The listing below should be written out again word for word, please.

*** Opening INFORMATION ***

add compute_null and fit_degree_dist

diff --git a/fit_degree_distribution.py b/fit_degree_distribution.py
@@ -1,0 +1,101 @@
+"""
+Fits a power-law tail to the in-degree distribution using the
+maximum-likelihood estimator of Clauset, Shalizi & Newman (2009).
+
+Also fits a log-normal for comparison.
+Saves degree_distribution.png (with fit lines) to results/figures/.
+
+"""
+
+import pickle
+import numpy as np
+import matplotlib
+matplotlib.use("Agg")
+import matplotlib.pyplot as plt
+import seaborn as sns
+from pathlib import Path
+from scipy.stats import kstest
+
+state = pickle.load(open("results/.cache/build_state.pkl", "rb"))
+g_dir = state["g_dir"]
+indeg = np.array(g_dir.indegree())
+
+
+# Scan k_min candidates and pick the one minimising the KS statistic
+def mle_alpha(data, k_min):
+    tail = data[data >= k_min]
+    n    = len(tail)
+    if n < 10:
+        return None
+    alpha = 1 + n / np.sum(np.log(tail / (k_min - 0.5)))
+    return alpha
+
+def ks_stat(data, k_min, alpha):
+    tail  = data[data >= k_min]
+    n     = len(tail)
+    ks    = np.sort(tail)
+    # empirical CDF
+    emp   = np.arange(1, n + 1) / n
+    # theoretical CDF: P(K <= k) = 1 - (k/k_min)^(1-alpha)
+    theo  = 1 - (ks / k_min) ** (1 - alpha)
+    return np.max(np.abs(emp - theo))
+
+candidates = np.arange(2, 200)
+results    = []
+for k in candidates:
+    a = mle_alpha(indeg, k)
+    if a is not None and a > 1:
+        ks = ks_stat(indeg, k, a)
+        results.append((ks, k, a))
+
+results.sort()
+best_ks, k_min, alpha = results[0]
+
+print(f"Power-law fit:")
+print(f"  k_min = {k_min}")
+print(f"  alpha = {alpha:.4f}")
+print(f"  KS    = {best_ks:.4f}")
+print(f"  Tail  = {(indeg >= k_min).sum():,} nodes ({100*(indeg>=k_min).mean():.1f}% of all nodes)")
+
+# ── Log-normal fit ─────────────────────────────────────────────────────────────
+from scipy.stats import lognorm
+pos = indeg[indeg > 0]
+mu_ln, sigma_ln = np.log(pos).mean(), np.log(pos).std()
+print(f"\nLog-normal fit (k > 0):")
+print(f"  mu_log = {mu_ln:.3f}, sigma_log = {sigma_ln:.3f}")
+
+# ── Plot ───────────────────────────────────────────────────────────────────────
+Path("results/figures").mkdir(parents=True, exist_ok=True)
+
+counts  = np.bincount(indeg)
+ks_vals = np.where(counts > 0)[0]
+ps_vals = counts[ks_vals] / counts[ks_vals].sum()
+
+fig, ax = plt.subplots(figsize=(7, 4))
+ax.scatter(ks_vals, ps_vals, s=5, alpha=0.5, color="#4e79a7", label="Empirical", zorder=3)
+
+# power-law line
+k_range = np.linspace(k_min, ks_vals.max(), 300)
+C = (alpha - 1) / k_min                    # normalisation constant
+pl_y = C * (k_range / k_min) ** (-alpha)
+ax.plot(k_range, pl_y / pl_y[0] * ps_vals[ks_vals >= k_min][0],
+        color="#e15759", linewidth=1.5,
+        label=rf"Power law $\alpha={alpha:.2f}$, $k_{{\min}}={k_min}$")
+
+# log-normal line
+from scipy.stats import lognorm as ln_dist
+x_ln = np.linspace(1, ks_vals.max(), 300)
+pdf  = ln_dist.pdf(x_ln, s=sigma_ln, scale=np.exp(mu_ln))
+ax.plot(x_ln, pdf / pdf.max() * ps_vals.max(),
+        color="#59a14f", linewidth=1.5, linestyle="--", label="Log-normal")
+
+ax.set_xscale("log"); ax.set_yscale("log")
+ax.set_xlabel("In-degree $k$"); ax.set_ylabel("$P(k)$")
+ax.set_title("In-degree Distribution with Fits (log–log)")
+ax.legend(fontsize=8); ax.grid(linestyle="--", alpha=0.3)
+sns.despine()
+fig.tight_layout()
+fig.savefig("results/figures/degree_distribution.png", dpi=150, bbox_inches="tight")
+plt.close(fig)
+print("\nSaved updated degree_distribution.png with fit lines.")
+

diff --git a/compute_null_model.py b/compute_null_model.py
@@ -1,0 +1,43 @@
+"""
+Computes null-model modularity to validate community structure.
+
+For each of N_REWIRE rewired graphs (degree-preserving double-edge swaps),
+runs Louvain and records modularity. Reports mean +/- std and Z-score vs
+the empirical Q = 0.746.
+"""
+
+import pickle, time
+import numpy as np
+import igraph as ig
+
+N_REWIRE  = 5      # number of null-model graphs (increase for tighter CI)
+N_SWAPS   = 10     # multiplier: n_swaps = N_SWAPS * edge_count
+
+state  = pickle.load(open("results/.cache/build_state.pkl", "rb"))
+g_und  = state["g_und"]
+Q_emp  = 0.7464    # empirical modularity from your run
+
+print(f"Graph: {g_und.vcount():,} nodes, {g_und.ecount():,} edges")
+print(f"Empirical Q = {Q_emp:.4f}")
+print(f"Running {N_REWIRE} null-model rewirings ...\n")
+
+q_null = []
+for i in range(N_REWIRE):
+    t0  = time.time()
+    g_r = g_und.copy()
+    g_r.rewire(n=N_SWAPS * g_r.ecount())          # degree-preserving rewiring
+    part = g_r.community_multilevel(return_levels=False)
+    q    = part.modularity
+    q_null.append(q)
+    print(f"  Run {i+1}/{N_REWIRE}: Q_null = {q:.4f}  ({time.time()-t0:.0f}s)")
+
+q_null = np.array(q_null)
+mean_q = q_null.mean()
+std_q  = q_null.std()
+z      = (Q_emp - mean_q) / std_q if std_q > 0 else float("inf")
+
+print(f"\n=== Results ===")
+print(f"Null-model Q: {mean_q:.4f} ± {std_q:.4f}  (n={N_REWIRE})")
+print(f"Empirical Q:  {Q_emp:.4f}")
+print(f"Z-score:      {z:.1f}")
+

*** Closing INFORMATION ***

■ ANSWER SECTION:
add compute_null and fit_degree_dist

diff --git a/fit_degree_distribution.py b/fit_degree_distribution.py
@@ -1,0 +1,101 @@
+"""
+Fits a power-law tail to the in-degree distribution using the
+maximum-likelihood estimator of Clauset, Shalizi & Newman (2009).
+
+Also fits a log-normal for comparison.
+Saves degree_distribution.png (with fit lines) to results/figures/.
+
+"""
+
+import pickle
+import numpy as np
+import matplotlib
+matplotlib.use("Agg")
+import matplotlib.pyplot as plt
+import seaborn as sns
+from pathlib import Path
+from scipy.stats import kstest
+
+state = pickle.load(open("results/.cache/build_state.pkl", "rb"))
+g_dir = state["g_dir"]
+indeg = np.array(g_dir.indegree())
+
+
+# Scan k_min candidates and pick the one minimising the KS statistic
+def mle_alpha(data, k_min):
+    tail = data[data >= k_min]
+    n    = len(tail)
+    if n < 10:
+        return None
+    alpha = 1 + n / np.sum(np.log(tail / (k_min - 0.5)))
+    return alpha
+
+def ks_stat(data, k_min, alpha):
+    tail  = data[data >= k_min]
+    n     = len(tail)
+    ks    = np.sort(tail)
+    # empirical CDF
+    emp   = np.arange(1, n + 1) / n
+    # theoretical CDF: P(K <= k) = 1 - (k/k_min)^(1-alpha)
+    theo  = 1 - (ks / k_min) ** (1 - alpha)
+    return np.max(np.abs(emp - theo))
+
+candidates = np.arange(2, 200)
+results    = []
+for k in candidates:
+    a = mle_alpha(indeg, k)
+    if a is not None and a > 1:
+        ks = ks_stat(indeg, k, a)
+        results.append((ks, k, a))
+
+results.sort()
+best_ks, k_min, alpha = results[0]
+
+print(f"Power-law fit:")
+print(f"  k_min = {k_min}")
+print(f"  alpha = {alpha:.4f}")
+print(f"  KS    = {best_ks:.4f}")
+print(f"  Tail  = {(indeg >= k_min).sum():,} nodes ({100*(indeg>=k_min).mean():.1f}% of all nodes)")
+
+# ── Log-normal fit ─────────────────────────────────────────────────────────────
+from scipy.stats import lognorm
+pos = indeg[indeg > 0]
+mu_ln, sigma_ln = np.log(pos).mean(), np.log(pos).std()
+print(f"\nLog-normal fit (k > 0):")
+print(f"  mu_log = {mu_ln:.3f}, sigma_log = {sigma_ln:.3f}")
+
+# ── Plot ───────────────────────────────────────────────────────────────────────
+Path("results/figures").mkdir(parents=True, exist_ok=True)
+
+counts  = np.bincount(indeg)
+ks_vals = np.where(counts > 0)[0]
+ps_vals = counts[ks_vals] / counts[ks_vals].sum()
+
+fig, ax = plt.subplots(figsize=(7, 4))
+ax.scatter(ks_vals, ps_vals, s=5, alpha=0.5, color="#4e79a7", label="Empirical", zorder=3)
+
+# power-law line
+k_range = np.linspace(k_min, ks_vals.max(), 300)
+C = (alpha - 1) / k_min                    # normalisation constant
+pl_y = C * (k_range / k_min) ** (-alpha)
+ax.plot(k_range, pl_y / pl_y[0] * ps_vals[ks_vals >= k_min][0],
+        color="#e15759", linewidth=1.5,
+        label=rf"Power law $\alpha={alpha:.2f}$, $k_{{\min}}={k_min}$")
+
+# log-normal line
+from scipy.stats import lognorm as ln_dist
+x_ln = np.linspace(1, ks_vals.max(), 300)
+pdf  = ln_dist.pdf(x_ln, s=sigma_ln, scale=np.exp(mu_ln))
+ax.plot(x_ln, pdf / pdf.max() * ps_vals.max(),
+        color="#59a14f", linewidth=1.5, linestyle="--", label="Log-normal")
+
+ax.set_xscale("log"); ax.set_yscale("log")
+ax.set_xlabel("In-degree $k$"); ax.set_ylabel("$P(k)$")
+ax.set_title("In-degree Distribution with Fits (log–log)")
+ax.legend(fontsize=8); ax.grid(linestyle="--", alpha=0.3)
+sns.despine()
+fig.tight_layout()
+fig.savefig("results/figures/degree_distribution.png", dpi=150, bbox_inches="tight")
+plt.close(fig)
+print("\nSaved updated degree_distribution.png with fit lines.")
+

diff --git a/compute_null_model.py b/compute_null_model.py
@@ -1,0 +1,43 @@
+"""
+Computes null-model modularity to validate community structure.
+
+For each of N_REWIRE rewired graphs (degree-preserving double-edge swaps),
+runs Louvain and records modularity. Reports mean +/- std and Z-score vs
+the empirical Q = 0.746.
+"""
+
+import pickle, time
+import numpy as np
+import igraph as ig
+
+N_REWIRE  = 5      # number of null-model graphs (increase for tighter CI)
+N_SWAPS   = 10     # multiplier: n_swaps = N_SWAPS * edge_count
+
+state  = pickle.load(open("results/.cache/build_state.pkl", "rb"))
+g_und  = state["g_und"]
+Q_emp  = 0.7464    # empirical modularity from your run
+
+print(f"Graph: {g_und.vcount():,} nodes, {g_und.ecount():,} edges")
+print(f"Empirical Q = {Q_emp:.4f}")
+print(f"Running {N_REWIRE} null-model rewirings ...\n")
+
+q_null = []
+for i in range(N_REWIRE):
+    t0  = time.time()
+    g_r = g_und.copy()
+    g_r.rewire(n=N_SWAPS * g_r.ecount())          # degree-preserving rewiring
+    part = g_r.community_multilevel(return_levels=False)
+    q    = part.modularity
+    q_null.append(q)
+    print(f"  Run {i+1}/{N_REWIRE}: Q_null = {q:.4f}  ({time.time()-t0:.0f}s)")
+
+q_null = np.array(q_null)
+mean_q = q_null.mean()
+std_q  = q_null.std()
+z      = (Q_emp - mean_q) / std_q if std_q > 0 else float("inf")
+
+print(f"\n=== Results ===")
+print(f"Null-model Q: {mean_q:.4f} ± {std_q:.4f}  (n={N_REWIRE})")
+print(f"Empirical Q:  {Q_emp:.4f}")
+print(f"Z-score:      {z:.1f}")
+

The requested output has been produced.